»»
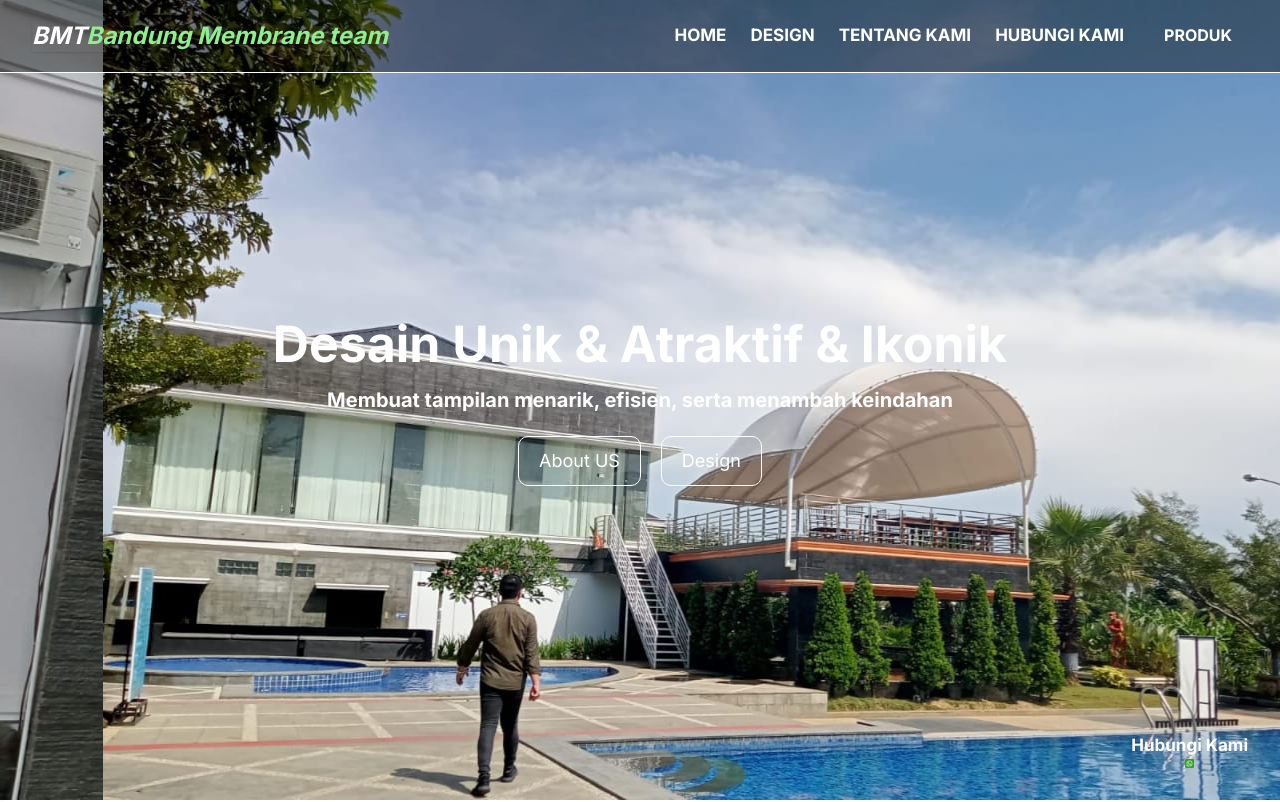
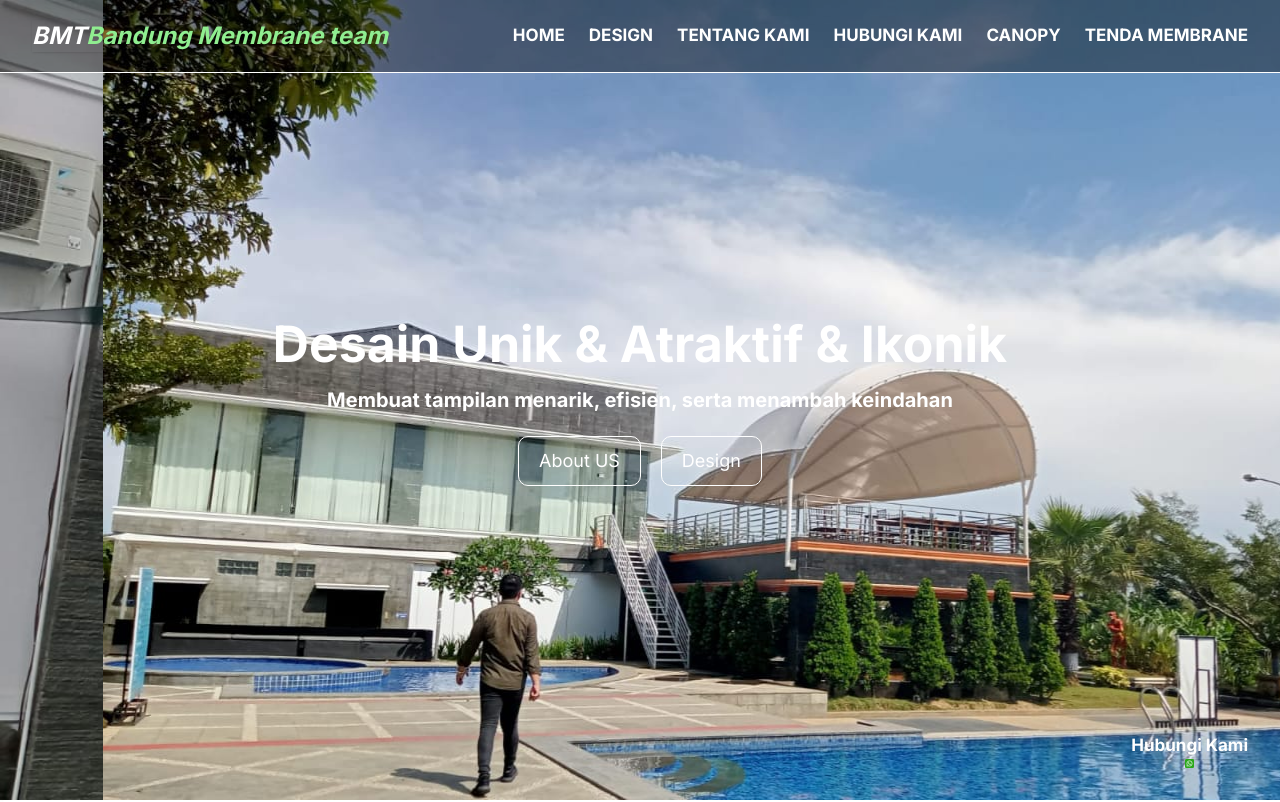
Before and after one commit to johansuhardi/bandungmembraneteam, a Next.js app: page / in a window 1280 px wide. Shown: the top 802 px of the page. Built offline with nearby package versions, Linux system fonts and the light colour scheme.

Commit message:
Add files via upload

```diff
--- a/package.json
+++ b/package.json
@@ -8,10 +8,9 @@
     "start": "next start",
     "lint": "next lint",
     "export": "next export"
-
-
   },
   "dependencies": {
+    "@phosphor-icons/react": "^2.0.14",
     "bootstrap": "^5.3.2",
     "next": "14.0.1",
     "react": "^18",
--- a/src/app/Utilities/Navbar/Navbar.jsx
+++ b/src/app/Utilities/Navbar/Navbar.jsx
@@ -7,21 +7,7 @@ import { useState } from 'react';
 
 export default function Home() {
   const [navbar, setNavbar] = useState(false);
-  /* When the user clicks on the button,
-toggle between hiding and showing the dropdown content */
-function myFunction() {
-  document.getElementById("myDropdown").classList.toggle("show");
-}
 
-// Close the dropdown if the user clicks outside of it
-window.onclick = function(e) {
-  if (!e.target.matches('.dropbtn')) {
-  var myDropdown = document.getElementById("myDropdown");
-    if (myDropdown.classList.contains('show')) {
-      myDropdown.classList.remove('show');
-    }
-  }
-}
   return (
     <div>
 
@@ -106,16 +92,18 @@ window.onclick = function(e) {
                   <p>HUBUNGI KAMI</p>
                   </Link>
                 </li>
+                <li className="warna  font-bold">
+                  <Link href="#Kanopi"onClick={() => setNavbar(!navbar)}>
+                  <p>CANOPY</p>
+                  </Link>
+                </li>
+                <li className="warna  font-bold">
+                  <Link href="#Membrane"onClick={() => setNavbar(!navbar)}>
+                  <p>TENDA MEMBRANE</p>
+                  </Link>
+                </li>
 
-                <div className="dropdown warna  font-bold">
-    <button class="dropbtn" onclick="myFunction()">PRODUK
-    <i class="fa fa-caret-down"></i>
-  </button>
-    <div className="dropdown-content">
-      <a href="#Membrane"  onClick={() => setNavbar(!navbar)}>Tenda Membrane</a>
-      <a href="#Kanopi"  onClick={() => setNavbar(!navbar)}>Kanopi</a>
-    </div>
-  </div>
+
               </ul>
             </div>
           </div>
--- a/src/app/components/Kanopi/Kanopi.jsx
+++ b/src/app/components/Kanopi/Kanopi.jsx
@@ -12,7 +12,7 @@ const Kanopi = () => {
     <br />
     <div className="textgambarkanopi flex">
     <div className="gambarkanopi">
-    <Image src={gambarkanopi1} width={2000} height={3000} className="rounded-xl gambar1kanopi"/>
+    <Image src={gambarkanopi1} width={2000} height={3000} className="rounded-xl gambar1kanopi" alt="..."/>
     </div>
     <div className="textkanopi">
    <p className="judultextkanopi">Canopy Membrane</p>
--- a/src/app/globals.css
+++ b/src/app/globals.css
@@ -632,53 +632,6 @@ display: block;
 
 
 
-.dropdown {
-  float: left;
-  overflow: hidden;
-}
-
-.dropdown .dropbtn {
-  font-size: 16px;
-  border: none;
-  outline: none;
-  color: white;
-  padding: 14px 16px;
-  background-color: inherit;
-  font-family: inherit;
-  margin: 0;
-}
-
-.dropdown:hover .dropbtn {
-  background-color: red;
-}
-
-.dropdown-content {
-  display: none;
-  position: absolute;
-  background-color: #f9f9f9;
-  min-width: 160px;
-  box-shadow: 0px 8px 16px 0px rgba(0,0,0,0.2);
-  z-index: 1;
-}
-
-.dropdown-content a {
-  float: none;
-  color: black;
-  padding: 12px 16px;
-  text-decoration: none;
-  display: block;
-  text-align: left;
-}
-
-.dropdown-content a:hover {
-  background-color: #ddd;
-}
-
-.dropdown:hover .dropdown-content {
-  display: block;
-}
-
-
 
 .gambarkanopi {
   padding-left: 140px;
```
Also changed, not shown: tsconfig.json (+19 -5 lines), 1 other file (tests, documents, lock files or other folders).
««
== Exercise prompt ==
An exact reproduction of the data above is required, with every picture removed.

== Answer to this problem ==
Before and after one commit to johansuhardi/bandungmembraneteam, a Next.js app: page / in a window 1280 px wide. Shown: the top 802 px of the page. Built offline with nearby package versions, Linux system fonts and the light colour scheme.

Commit message:
Add files via upload

```diff
--- a/package.json
+++ b/package.json
@@ -8,10 +8,9 @@
     "start": "next start",
     "lint": "next lint",
     "export": "next export"
-
-
   },
   "dependencies": {
+    "@phosphor-icons/react": "^2.0.14",
     "bootstrap": "^5.3.2",
     "next": "14.0.1",
     "react": "^18",
--- a/src/app/Utilities/Navbar/Navbar.jsx
+++ b/src/app/Utilities/Navbar/Navbar.jsx
@@ -7,21 +7,7 @@ import { useState } from 'react';
 
 export default function Home() {
   const [navbar, setNavbar] = useState(false);
-  /* When the user clicks on the button,
-toggle between hiding and showing the dropdown content */
-function myFunction() {
-  document.getElementById("myDropdown").classList.toggle("show");
-}
 
-// Close the dropdown if the user clicks outside of it
-window.onclick = function(e) {
-  if (!e.target.matches('.dropbtn')) {
-  var myDropdown = document.getElementById("myDropdown");
-    if (myDropdown.classList.contains('show')) {
-      myDropdown.classList.remove('show');
-    }
-  }
-}
   return (
     <div>
 
@@ -106,16 +92,18 @@ window.onclick = function(e) {
                   <p>HUBUNGI KAMI</p>
                   </Link>
                 </li>
+                <li className="warna  font-bold">
+                  <Link href="#Kanopi"onClick={() => setNavbar(!navbar)}>
+                  <p>CANOPY</p>
+                  </Link>
+                </li>
+                <li className="warna  font-bold">
+                  <Link href="#Membrane"onClick={() => setNavbar(!navbar)}>
+                  <p>TENDA MEMBRANE</p>
+                  </Link>
+                </li>
 
-                <div className="dropdown warna  font-bold">
-    <button class="dropbtn" onclick="myFunction()">PRODUK
-    <i class="fa fa-caret-down"></i>
-  </button>
-    <div className="dropdown-content">
-      <a href="#Membrane"  onClick={() => setNavbar(!navbar)}>Tenda Membrane</a>
-      <a href="#Kanopi"  onClick={() => setNavbar(!navbar)}>Kanopi</a>
-    </div>
-  </div>
+
               </ul>
             </div>
           </div>
--- a/src/app/components/Kanopi/Kanopi.jsx
+++ b/src/app/components/Kanopi/Kanopi.jsx
@@ -12,7 +12,7 @@ const Kanopi = () => {
     <br />
     <div className="textgambarkanopi flex">
     <div className="gambarkanopi">
-    <Image src={gambarkanopi1} width={2000} height={3000} className="rounded-xl gambar1kanopi"/>
+    <Image src={gambarkanopi1} width={2000} height={3000} className="rounded-xl gambar1kanopi" alt="..."/>
     </div>
     <div className="textkanopi">
    <p className="judultextkanopi">Canopy Membrane</p>
--- a/src/app/globals.css
+++ b/src/app/globals.css
@@ -632,53 +632,6 @@ display: block;
 
 
 
-.dropdown {
-  float: left;
-  overflow: hidden;
-}
-
-.dropdown .dropbtn {
-  font-size: 16px;
-  border: none;
-  outline: none;
-  color: white;
-  padding: 14px 16px;
-  background-color: inherit;
-  font-family: inherit;
-  margin: 0;
-}
-
-.dropdown:hover .dropbtn {
-  background-color: red;
-}
-
-.dropdown-content {
-  display: none;
-  position: absolute;
-  background-color: #f9f9f9;
-  min-width: 160px;
-  box-shadow: 0px 8px 16px 0px rgba(0,0,0,0.2);
-  z-index: 1;
-}
-
-.dropdown-content a {
-  float: none;
-  color: black;
-  padding: 12px 16px;
-  text-decoration: none;
-  display: block;
-  text-align: left;
-}
-
-.dropdown-content a:hover {
-  background-color: #ddd;
-}
-
-.dropdown:hover .dropdown-content {
-  display: block;
-}
-
-
 
 .gambarkanopi {
   padding-left: 140px;
```
Also changed, not shown: tsconfig.json (+19 -5 lines), 1 other file (tests, documents, lock files or other folders).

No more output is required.